Return all lines of the data in which the string "height" occurs.
START Data extracts
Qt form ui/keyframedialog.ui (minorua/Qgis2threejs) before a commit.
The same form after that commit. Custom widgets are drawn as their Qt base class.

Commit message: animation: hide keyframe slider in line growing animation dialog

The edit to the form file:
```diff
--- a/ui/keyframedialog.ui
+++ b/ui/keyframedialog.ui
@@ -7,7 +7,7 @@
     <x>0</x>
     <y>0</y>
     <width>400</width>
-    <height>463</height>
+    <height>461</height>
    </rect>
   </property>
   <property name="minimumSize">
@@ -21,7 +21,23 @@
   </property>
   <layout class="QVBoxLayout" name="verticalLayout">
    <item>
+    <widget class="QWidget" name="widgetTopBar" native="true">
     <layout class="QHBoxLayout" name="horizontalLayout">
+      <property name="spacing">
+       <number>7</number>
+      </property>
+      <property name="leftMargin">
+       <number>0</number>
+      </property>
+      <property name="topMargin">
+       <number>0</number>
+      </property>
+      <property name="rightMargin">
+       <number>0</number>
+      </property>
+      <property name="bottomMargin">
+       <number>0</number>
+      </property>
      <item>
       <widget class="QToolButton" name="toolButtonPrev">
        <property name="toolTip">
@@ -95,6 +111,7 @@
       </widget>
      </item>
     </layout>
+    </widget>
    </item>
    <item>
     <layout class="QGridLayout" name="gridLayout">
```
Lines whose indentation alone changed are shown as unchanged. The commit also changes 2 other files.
END Data extracts
• Output
-    <height>463</height>
+    <height>461</height>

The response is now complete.